reign Affairs and Security
imittee, said in an interview
the Jewish Telegraphic
sncy here.
fThere are some members of
Labor Party who are pressur-
Peres to dissolve the govern-
nt and not let Shamir assume
Premiership as the 'rotation
eement' (between Labor and
cud) stipulates," Meridor
"BUT I probably have more
moral faith in Peres than those
members of the Labor Party. I do
not believe that Peres will play a
trick and break the unity govern-
ment just to stop Shamir from be-
ing the Premier. We agreed to a
national unity government only
because it had the 'rotation agree-
ment' in it."
The 38-year-old Meridor, who
was the Cabinet Secretary from
1982 to 1984 while the Likud was
in power, said there are no serious
differences at present between
Labor and Likud to warrant the
dissolution of the coalition and
holding new elections.
"Look," Meridor said, "had
King Hussein come forward and
said that he agrees to a territorial
compromise with Israel, then,
maybe, there would be reason to
dissolve the coalition government.
But the differences between
Labor and Likud all can be dealt
with according to the agreed
guidelines of the coalition govern-
ment, which were the basis for the
unity government."
disagreement between Labor and
A False Messiah
SW YORK Wrapped up in
beat little package of ex-
rating song and dance is a con-
fersial message that places the
Jroadway production of Rob-
on a missionary list. But
er than confine its bid for a
Jersal acceptance of Jesus as
I Messiah, aimed primarily at
to dogmatic preaching,
pniah Ginsberg, author/com-
|r, and winner of the Bronze
Award from the Southern
|fornia Motion Picture Council
his play, weaves his convic-
in with a thoroughly enter-
ing musical.
Ubboni. which means "leader"
["master" in Hebrew, imparts
[view that Jesus, also called
nua in the play, is "Israel's
siah." The plot, simplistic in
i, yet conveying subliminal
plexities as it combines the
and New Testaments, is
ally the conflict between
and Beelzebub the age-
^ood vs. evil. Ginsberg, a Jew
! 13 years ago joined the Mes-
jc Synagogue in Los Angeles
W teaches that Jesus was the
piah, attempts to spread the
" that Satan is responsible for
who reject Jesus.
IILE THE message raises
tions among Jews as to
her Ginsberg is proselytizing,
is no question that from a
Itrical point of view, the
ferial is an up-tempo, cap-
ang success. Under the direc-
and choreography of Alan
ps, Rabboni, playing at the
Vf Street Theater until Aug.
?hen it moved uptown, never
s tired or stale.
N 15-member cast is led by
P Clark and Ned York, Yeshua
[Beelzebub, respectively, who
immerse themselves into
well-drawn characters.
glowing with wholesome
. appeals to the audience
I his pleasant voice and sincere

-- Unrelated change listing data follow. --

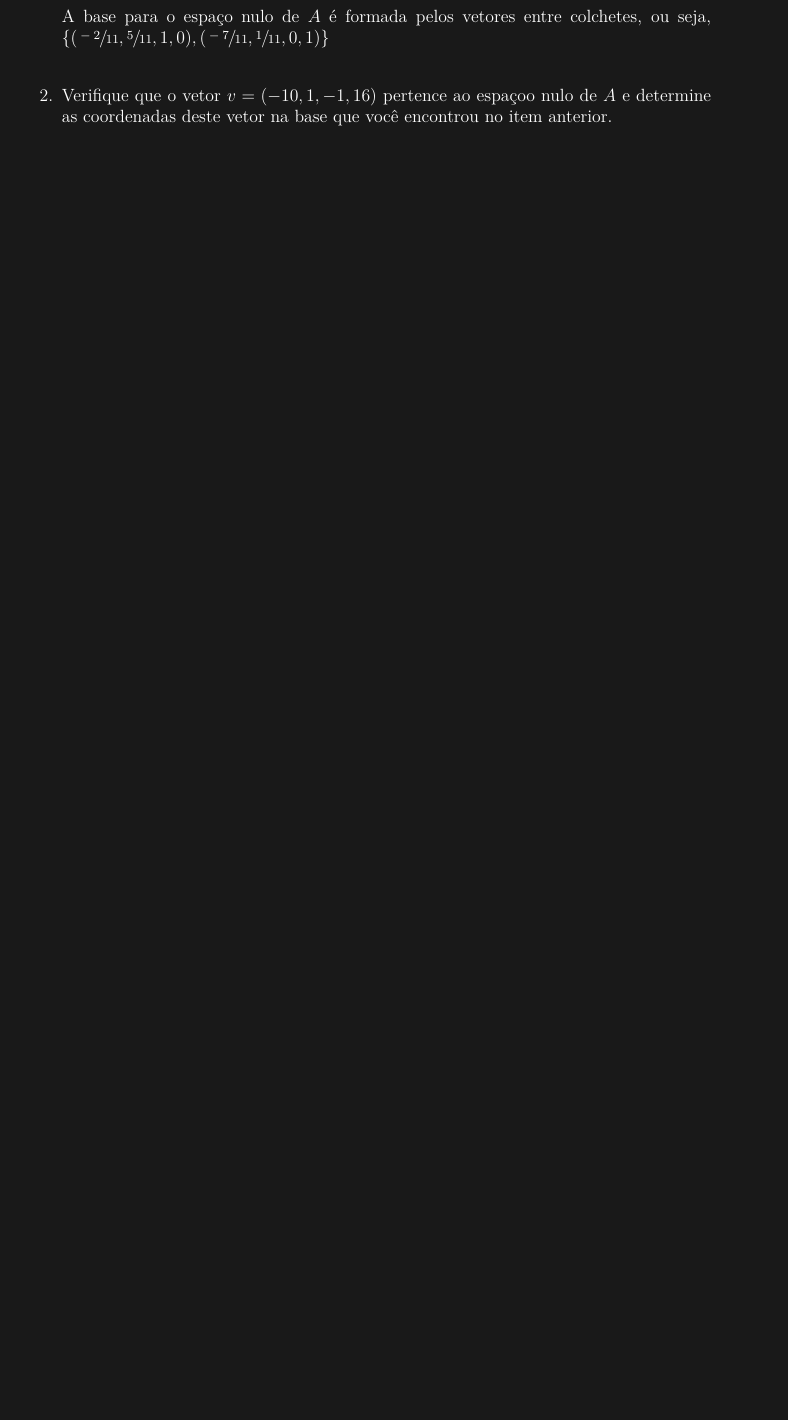
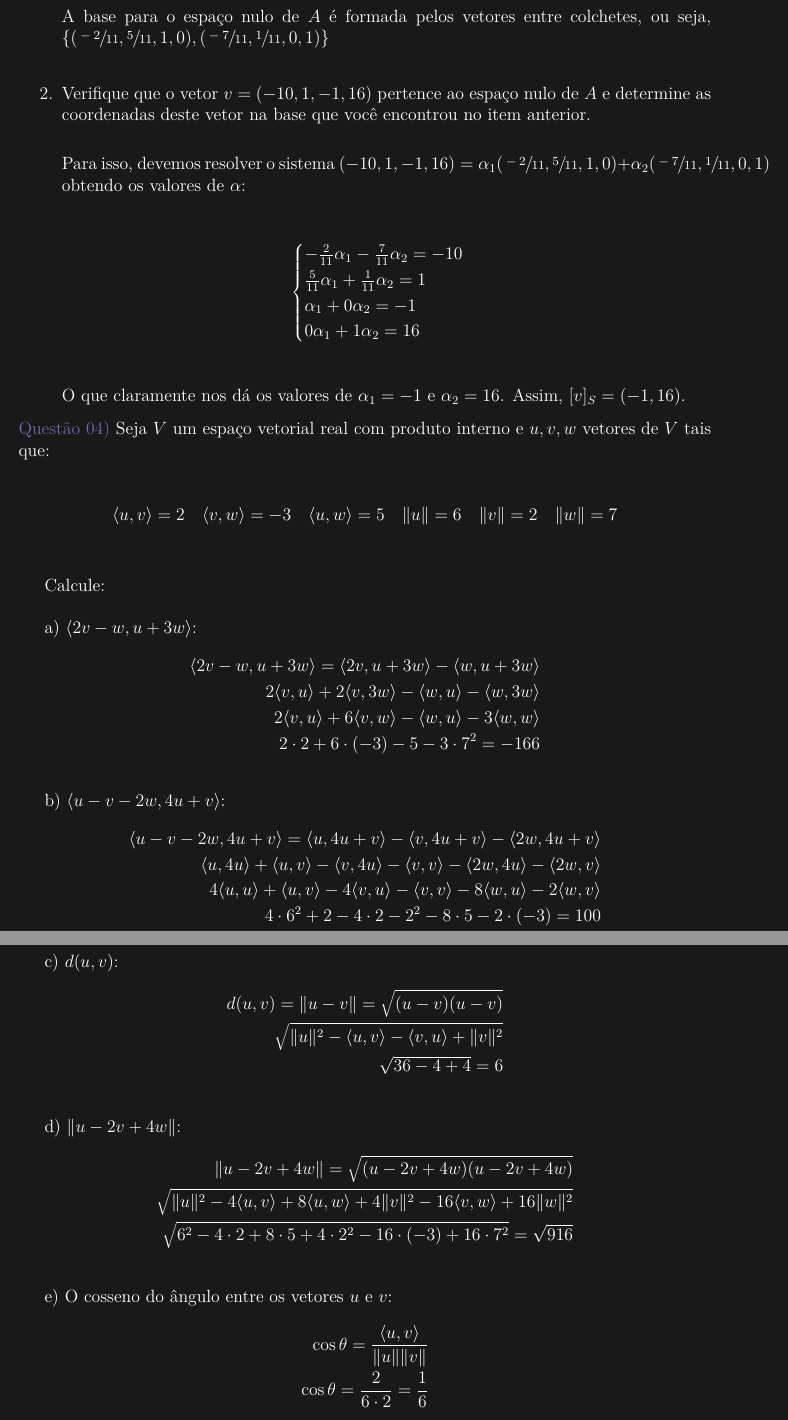
Before and after one commit to carlossrb/ecd-activities, a LaTeX document (src/lista-metodos/03/index.tex, which reads src/lista-metodos/03/Q03/index.tex, src/lista-metodos/03/Q04/index.tex): part of page 4 of 4 before the commit and two parts of pages 4 and 5 of 5 after it, the two joined at a grey line, cut so that both start at the same text, the shorter picture padded with empty space. Compiled offline with pdfLaTeX.

Commit message:
finalizacao questao 4

```diff
--- a/src/lista-metodos/03/Q03/index.tex
+++ b/src/lista-metodos/03/Q03/index.tex
@@ -63,6 +63,21 @@
 
           A base para o espaço nulo de $A$ é formada pelos vetores entre colchetes, ou seja, $\{(\sfrac{-2}{11}, \sfrac{5}{11},1,0),(\sfrac{-7}{11},\sfrac{1}{11},0,1)\}$\\
 
-    \item Verifique que o vetor $v = (-10, 1, -1, 16)$ pertence ao espaçoo nulo de $A$ e determine as coordenadas deste vetor na base que você encontrou no item anterior.
+    \item Verifique que o vetor $v = (-10, 1, -1, 16)$ pertence ao espaço nulo de $A$ e determine as coordenadas deste vetor na base que você encontrou no item anterior.
+          \\
 
+          Para isso, devemos resolver o sistema $(-10, 1, -1, 16) =\alpha_1(\sfrac{-2}{11}, \sfrac{5}{11},1,0)+\alpha_2(\sfrac{-7}{11},\sfrac{1}{11},0,1) $ obtendo os valores de $\alpha$:
+          \\
+
+          \[
+              \begin{cases}
+                  -\frac{2}{11}\alpha_1 - \frac{7}{11}\alpha_2 = -10 \\
+                  \frac{5}{11}\alpha_1 + \frac{1}{11}\alpha_2 = 1    \\
+                  \alpha_1 + 0\alpha_2 = -1                          \\
+                  0\alpha_1 + 1\alpha_2 = 16
+              \end{cases}
+          \]
+          \\
+
+          O que claramente nos dá os valores de $\alpha_1=-1$ e $\alpha_2=16$. Assim, $[v]_S=(-1,16)$.
 \end{enumerate}
--- /dev/null
+++ b/src/lista-metodos/03/Q04/index.tex
@@ -0,0 +1,65 @@
+
+\noindent \textcolor{COLOR1}{Questão 04)} Seja $V$ um espaço vetorial real com produto interno e $u, v, w$ vetores de $V$ tais que:
+\\
+
+
+\[
+    \langle u,v\rangle=2 \hspace{1em} \langle v,w\rangle=-3 \hspace{1em} \langle u,w\rangle=5 \hspace{1em} \| u\|=6 \hspace{1em} \| v\|=2 \hspace{1em} \| w\|=7
+\]
+\\
+
+Calcule:
+\\
+
+a) $\langle 2v-w,u+3w\rangle$:
+\\
+\[
+    \begin{split}
+        \langle 2v-w,u+3w\rangle= \langle 2v,u+3w\rangle - \langle w, u + 3w\rangle\\
+        2\langle v,u\rangle + 2\langle v,3w\rangle - \langle w,u\rangle - \langle w,3w\rangle\\
+        2\langle v,u\rangle + 6\langle v,w\rangle - \langle w,u\rangle - 3\langle w,w\rangle\\
+        2\cdot2 +6\cdot (-3) - 5 - 3\cdot 7^2 = -166
+    \end{split}
+\]
+\\
+
+b) $\langle u - v - 2w, 4u + v\rangle$:
+\\
+\[
+    \begin{split}
+        \langle u - v - 2w, 4u + v\rangle = \langle u,4u + v\rangle - \langle v,4u + v\rangle - \langle 2w,4u + v\rangle \\
+        \langle u,4u\rangle + \langle u,v\rangle - \langle v,4u\rangle - \langle v,v\rangle - \langle 2w,4u\rangle - \langle 2w,v\rangle\\
+        4\langle u,u\rangle + \langle u,v\rangle - 4\langle v,u\rangle - \langle v,v\rangle - 8\langle w,u\rangle - 2\langle w,v\rangle\\
+        4\cdot6^2 + 2 - 4\cdot 2 - 2^2 - 8\cdot 5 -2\cdot(-3) = 100
+    \end{split}
+\]
+\\
+
+c) $d(u,v)$:
+\\
+\[
+    \begin{split}
+        d(u,v)=\|u-v\| = \sqrt{(u-v)(u-v)}\\
+        \sqrt{\|u\|^2 - \langle u,v\rangle -\langle v,u\rangle +\|v\|^2}\\ \sqrt{36-4+4} = 6
+    \end{split}
+\]
+\\
+
+d) $\|u - 2v + 4w\|$:
+\\
+\[
+    \begin{split}
+        \|u - 2v + 4w\| = \sqrt{(u - 2v + 4w)(u - 2v + 4w)}\\
+        \sqrt{\|u\|^2-4\langle u,v\rangle + 8\langle u,w\rangle + 4\|v\|^2 - 16\langle v,w\rangle + 16\|w\|^2}\\
+        \sqrt{6^2-4\cdot2+8\cdot5+4\cdot2^2-16\cdot(-3)+16\cdot7^2} = \sqrt{916}
+    \end{split}
+\]
+\\
+
+e) O cosseno do ângulo entre os vetores $u$ e $v$:
+\\
+\[
+    \begin{split}
+        \cos\theta = \frac{\langle u,v\rangle}{\|u\|\|v\|}\\
+        \cos\theta = \frac{2}{6\cdot2} = \frac{1}{6}
+    \end{split}
```
Also changed, not shown: src/lista-metodos/03/Q01/idex.tex (+2 -3 lines), src/lista-metodos/03/Q02/index.tex (+1 -1 lines), src/lista-metodos/03/index.tex (+1 -1 lines), src/lista-metodos/03/index.pdf, src/lista-metodos/03/Q04/index.tex (13 more changed lines).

te- On the other side, York
Fs in his portrayal of the
Re villain and compensates for
f"b par singing by adding a
*jic lightness to his dark and
though the overall effects of
* are delightful and en-
We the musical is burdened
snare of flaws. Beelzebub's
urage, while more intriguing
,'!<<(rifying than Yeshua's
theater with their resounding
voices that leave an enchanting
residue in the minds of the au-
dience. But their spirit cannot
mask the fact that the women,
Miriam and Mother Miriam,
although acted well enough, are
dull, second-class characters that
are sometimes guilty of lowering
the high voltage of the play.
Rabboni, with many strong Sup-
porting performances, including
Wilbur Archie (Fear), Diana
Myron (Liar) and Scott Elliot
(James), overcomes its handicaps
much like Yeshua overcomes
Beelzebub. The thought lingers,
however, that this crafty musical
is also the tool through which
Ginsberg is instilling his message
that Jesus is the Messiah. Many
Jews will have trouble accepting
his play because of that.
Perhaps Ginsberg was inspired
by the old lyric, "A spoonful of
sugar makes the medicine go
down," when he concealed his
missionary work in two sugar-
coated hours of pleasurable enter-
tainment. But if Ginsberg expects
a high conversion rate from Rab-
boni, he should have substituted
all that sugar with nutra-sweet.
UJSL Rejects
Israel's Charges
State Department indicated that
it does not accept Israel's charge
that Jordan is allowing the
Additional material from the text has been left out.